======== GIVEN DATA
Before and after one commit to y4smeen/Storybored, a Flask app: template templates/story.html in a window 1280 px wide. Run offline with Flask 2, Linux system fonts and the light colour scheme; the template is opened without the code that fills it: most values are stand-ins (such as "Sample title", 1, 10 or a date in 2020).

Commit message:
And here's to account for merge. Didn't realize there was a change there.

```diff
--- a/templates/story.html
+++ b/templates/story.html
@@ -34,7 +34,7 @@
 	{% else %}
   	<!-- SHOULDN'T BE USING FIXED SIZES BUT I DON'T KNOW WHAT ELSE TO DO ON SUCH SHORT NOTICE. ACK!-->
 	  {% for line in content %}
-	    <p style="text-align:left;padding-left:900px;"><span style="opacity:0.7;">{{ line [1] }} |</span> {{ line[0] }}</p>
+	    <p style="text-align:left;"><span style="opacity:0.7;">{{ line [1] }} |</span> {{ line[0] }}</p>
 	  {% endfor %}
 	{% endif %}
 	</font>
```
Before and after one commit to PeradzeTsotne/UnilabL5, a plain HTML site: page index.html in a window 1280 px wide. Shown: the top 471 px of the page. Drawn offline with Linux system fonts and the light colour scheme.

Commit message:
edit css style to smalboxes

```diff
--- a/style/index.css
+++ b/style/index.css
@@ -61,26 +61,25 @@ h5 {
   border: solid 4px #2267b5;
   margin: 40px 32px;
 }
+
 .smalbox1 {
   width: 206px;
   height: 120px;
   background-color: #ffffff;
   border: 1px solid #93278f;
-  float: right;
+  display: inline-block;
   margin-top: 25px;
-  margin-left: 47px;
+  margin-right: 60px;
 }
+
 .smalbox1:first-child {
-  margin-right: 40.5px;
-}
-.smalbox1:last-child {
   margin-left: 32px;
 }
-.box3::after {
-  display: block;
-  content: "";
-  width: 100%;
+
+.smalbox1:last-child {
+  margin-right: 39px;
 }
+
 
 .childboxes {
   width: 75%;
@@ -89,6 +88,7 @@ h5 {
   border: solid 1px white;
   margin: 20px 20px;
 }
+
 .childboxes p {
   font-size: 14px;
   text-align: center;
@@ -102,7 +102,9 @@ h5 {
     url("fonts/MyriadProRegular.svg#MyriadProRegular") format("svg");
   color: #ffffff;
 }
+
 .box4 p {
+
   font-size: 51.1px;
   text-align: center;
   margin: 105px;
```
================
WORK TO BE COMPLETED: Among the lines above, some may hold the string "style". State how many, giving the number alone.

WRITTEN ANSWER: 5